With its 1.187 pages, the Omnibus Law is the longest law Indonesia has ever adopted. It replaces or amends 78 laws concerning everything from labor issues and economy to public administration and environmental legislation.

The government’s aim is to boost growth through regulatory simplifications and an improved business climate. The law has been applauded by the business community.

Environmental organizations are upset, however, that the rules for environmental assessments will be significantly relaxed, and that it will be easier to be granted building permits.

Trade unions have organized massive protests against the law’s impact on issues such as severance pay, paid leave and job security. 

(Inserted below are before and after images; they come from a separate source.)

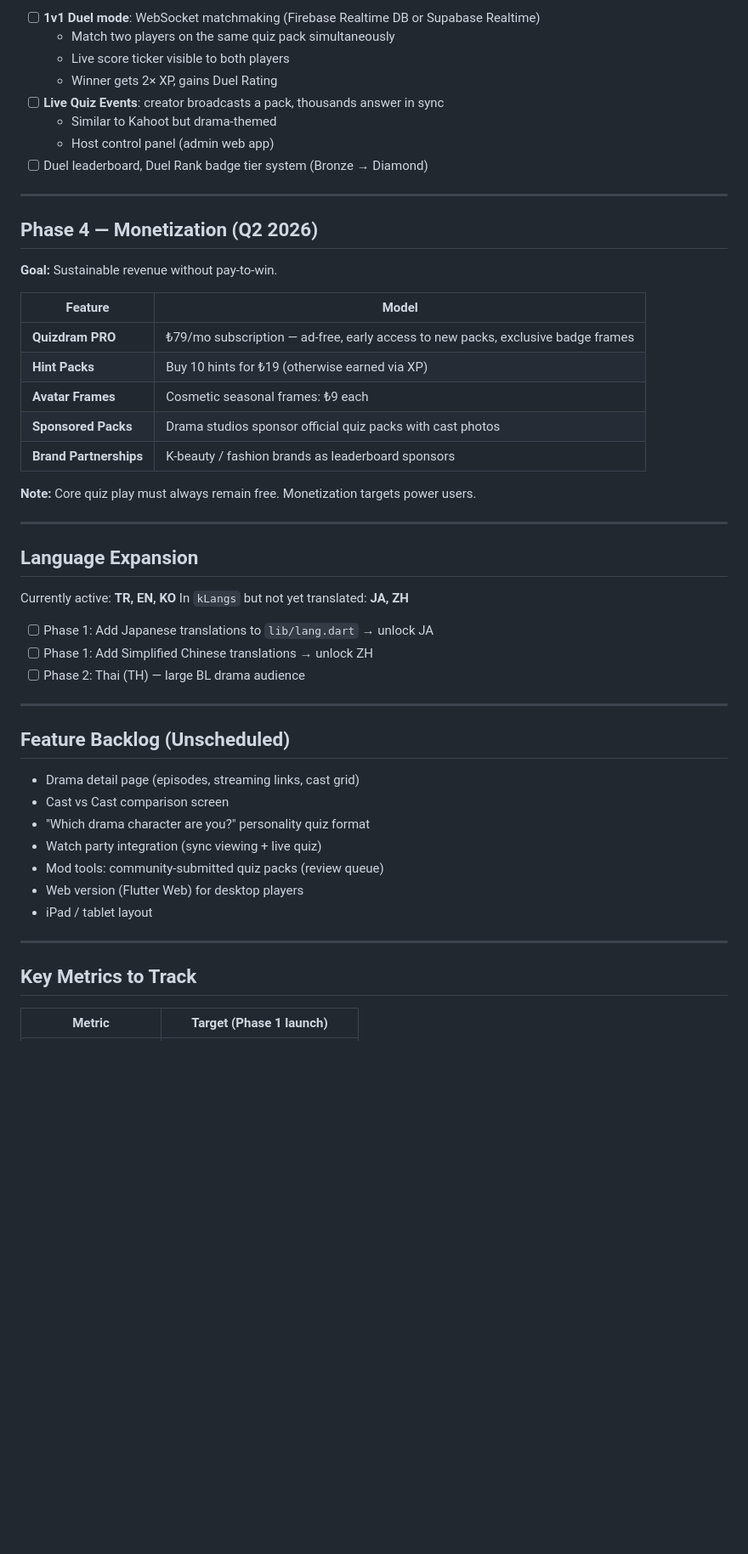
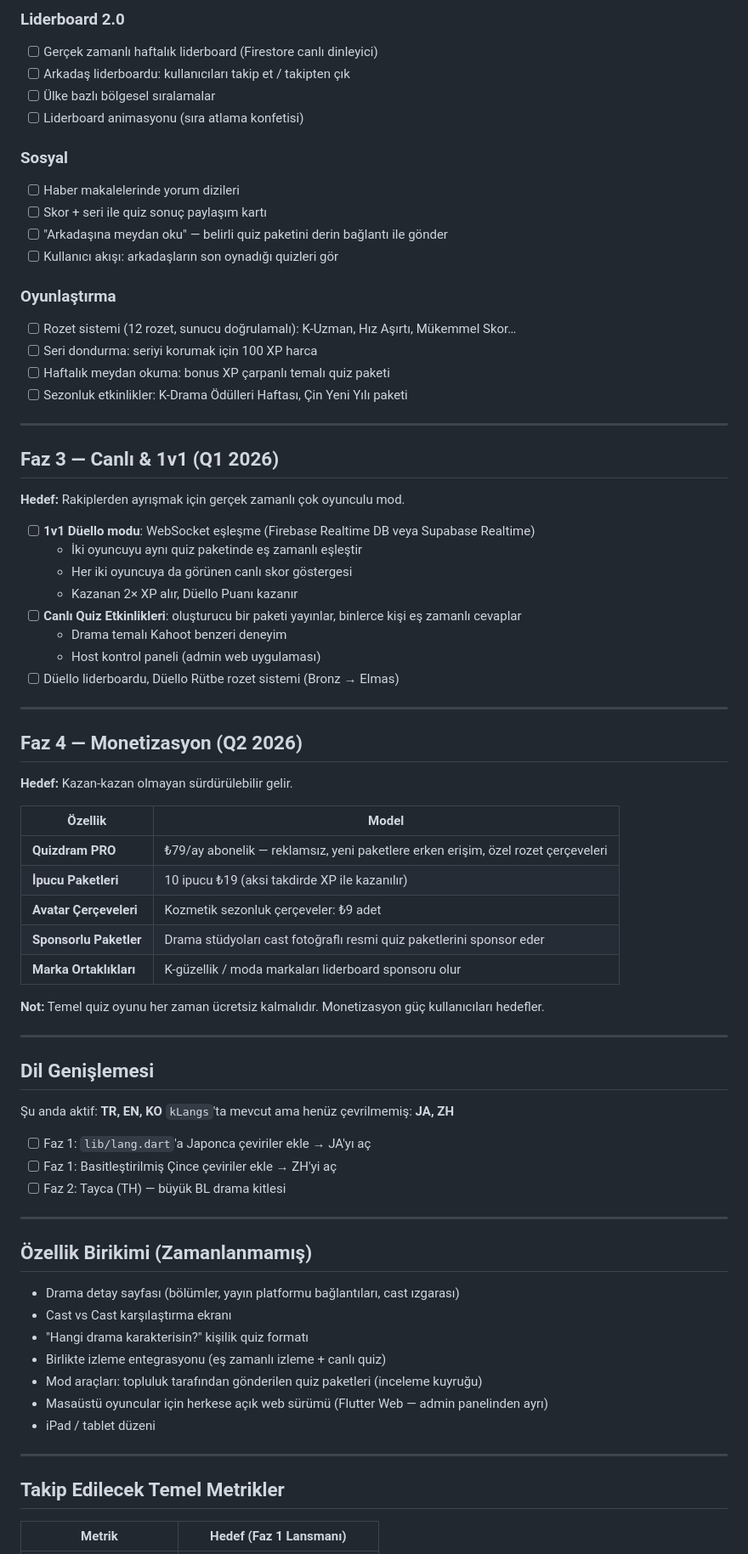
Before and after one commit to tnc4y/quizdram, a Markdown page: ROADMAP.md, the part around one of its changes. Shown at 85% size. GitHub-like rendering; blank space fills up the shorter version.

```diff
--- a/ROADMAP.md
+++ b/ROADMAP.md
@@ -132,55 +195,79 @@ and inject them via a top-level provider (use `provider` or `riverpod` package).
 
-- [ ] **1v1 Duel mode**: WebSocket matchmaking (Firebase Realtime DB or Supabase Realtime)
-  - Match two players on the same quiz pack simultaneously
-  - Live score ticker visible to both players
-  - Winner gets 2× XP, gains Duel Rating
-- [ ] **Live Quiz Events**: creator broadcasts a pack, thousands answer in sync
-  - Similar to Kahoot but drama-themed
-  - Host control panel (admin web app)
-- [ ] Duel leaderboard, Duel Rank badge tier system (Bronze → Diamond)
+### Liderboard 2.0
+- [ ] Gerçek zamanlı haftalık liderboard (Firestore canlı dinleyici)
+- [ ] Arkadaş liderboardu: kullanıcıları takip et / takipten çık
+- [ ] Ülke bazlı bölgesel sıralamalar
+- [ ] Liderboard animasyonu (sıra atlama konfetisi)
+
+### Sosyal
+- [ ] Haber makalelerinde yorum dizileri
+- [ ] Skor + seri ile quiz sonuç paylaşım kartı
+- [ ] "Arkadaşına meydan oku" — belirli quiz paketini derin bağlantı ile gönder
+- [ ] Kullanıcı akışı: arkadaşların son oynadığı quizleri gör
+
+### Oyunlaştırma
+- [ ] Rozet sistemi (12 rozet, sunucu doğrulamalı): K-Uzman, Hız Aşırtı, Mükemmel Skor…
+- [ ] Seri dondurma: seriyi korumak için 100 XP harca
+- [ ] Haftalık meydan okuma: bonus XP çarpanlı temalı quiz paketi
+- [ ] Sezonluk etkinlikler: K-Drama Ödülleri Haftası, Çin Yeni Yılı paketi
 
 ---
 
-## Phase 4 — Monetization (Q2 2026)
+## Faz 3 — Canlı & 1v1 (Q1 2026)
 
-**Goal:** Sustainable revenue without pay-to-win.
+**Hedef:** Rakiplerden ayrışmak için gerçek zamanlı çok oyunculu mod.
 
-| Feature | Model |
-|---|---|
-| **Quizdram PRO** | ₺79/mo subscription — ad-free, early access to new packs, exclusive badge frames |
-| **Hint Packs** | Buy 10 hints for ₺19 (otherwise earned via XP) |
-| **Avatar Frames** | Cosmetic seasonal frames: ₺9 each |
-| **Sponsored Packs** | Drama studios sponsor official quiz packs with cast photos |
-| **Brand Partnerships** | K-beauty / fashion brands as leaderboard sponsors |
-
-**Note:** Core quiz play must always remain free. Monetization targets power users.
+- [ ] **1v1 Düello modu**: WebSocket eşleşme (Firebase Realtime DB veya Supabase Realtime)
+  - İki oyuncuyu aynı quiz paketinde eş zamanlı eşleştir
+  - Her iki oyuncuya da görünen canlı skor göstergesi
+  - Kazanan 2× XP alır, Düello Puanı kazanır
+- [ ] **Canlı Quiz Etkinlikleri**: oluşturucu bir paketi yayınlar, binlerce kişi eş zamanlı cevaplar
+  - Drama temalı Kahoot benzeri deneyim
+  - Host kontrol paneli (admin web uygulaması)
+- [ ] Düello liderboardu, Düello Rütbe rozet sistemi (Bronz → Elmas)
 
 ---
 
-## Language Expansion
+## Faz 4 — Monetizasyon (Q2 2026)
 
-Currently active: **TR, EN, KO**
-In `kLangs` but not yet translated: **JA, ZH**
+**Hedef:** Kazan-kazan olmayan sürdürülebilir gelir.
 
-- [ ] Phase 1: Add Japanese translations to `lib/lang.dart` → unlock JA
-- [ ] Phase 1: Add Simplified Chinese translations → unlock ZH
-- [ ] Phase 2: Thai (TH) — large BL drama audience
+| Özellik | Model |
+|---|---|
+| **Quizdram PRO** | ₺79/ay abonelik — reklamsız, yeni paketlere erken erişim, özel rozet çerçeveleri |
+| **İpucu Paketleri** | 10 ipucu ₺19 (aksi takdirde XP ile kazanılır) |
+| **Avatar Çerçeveleri** | Kozmetik sezonluk çerçeveler: ₺9 adet |
+| **Sponsorlu Paketler** | Drama stüdyoları cast fotoğraflı resmi quiz paketlerini sponsor eder |
+| **Marka Ortaklıkları** | K-güzellik / moda markaları liderboard sponsoru olur |
+
+**Not:** Temel quiz oyunu her zaman ücretsiz kalmalıdır. Monetizasyon güç kullanıcıları hedefler.
 
 ---
 
-## Feature Backlog (Unscheduled)
+## Dil Genişlemesi
 
-- Drama detail page (episodes, streaming links, cast grid)
-- Cast vs Cast comparison screen
-- "Which drama character are you?" personality quiz format
-- Watch party integration (sync viewing + live quiz)
-- Mod tools: community-submitted quiz packs (review queue)
-- Web version (Flutter Web) for desktop players
-- iPad / tablet layout
+Şu anda aktif: **TR, EN, KO**
+`kLangs`'ta mevcut ama henüz çevrilmemiş: **JA, ZH**
+
+- [ ] Faz 1: `lib/lang.dart`'a Japonca çeviriler ekle → JA'yı aç
+- [ ] Faz 1: Basitleştirilmiş Çince çeviriler ekle → ZH'yi aç
+- [ ] Faz 2: Tayca (TH) — büyük BL drama kitlesi
 
 ---
 
-## Key Metrics to Track
+## Özellik Birikimi (Zamanlanmamış)
 
-| Metric | Target (Phase 1 launch) |
+- Drama detay sayfası (bölümler, yayın platformu bağlantıları, cast ızgarası)
+- Cast vs Cast karşılaştırma ekranı
+- "Hangi drama karakterisin?" kişilik quiz formatı
+- Birlikte izleme entegrasyonu (eş zamanlı izleme + canlı quiz)
+- Mod araçları: topluluk tarafından gönderilen quiz paketleri (inceleme kuyruğu)
+- Masaüstü oyuncular için herkese açık web sürümü (Flutter Web — admin panelinden ayrı)
+- iPad / tablet düzeni
+
+---
+
+## Takip Edilecek Temel Metrikler
+
+| Metrik | Hedef (Faz 1 Lansmanı) |
 |---|---|
```
Also changed, not shown: other parts of ROADMAP.md (+146 -83 lines).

The previous law stated that minimum wage levels should be set with goal that wages should be set with “the aim towards fulfilling a decent life. But according to the Omnibus Law, minimum wages are to be calculated according to a formula which takes ”economic growth and inflation” into consideration. The unions fear this will lead to poverty wages.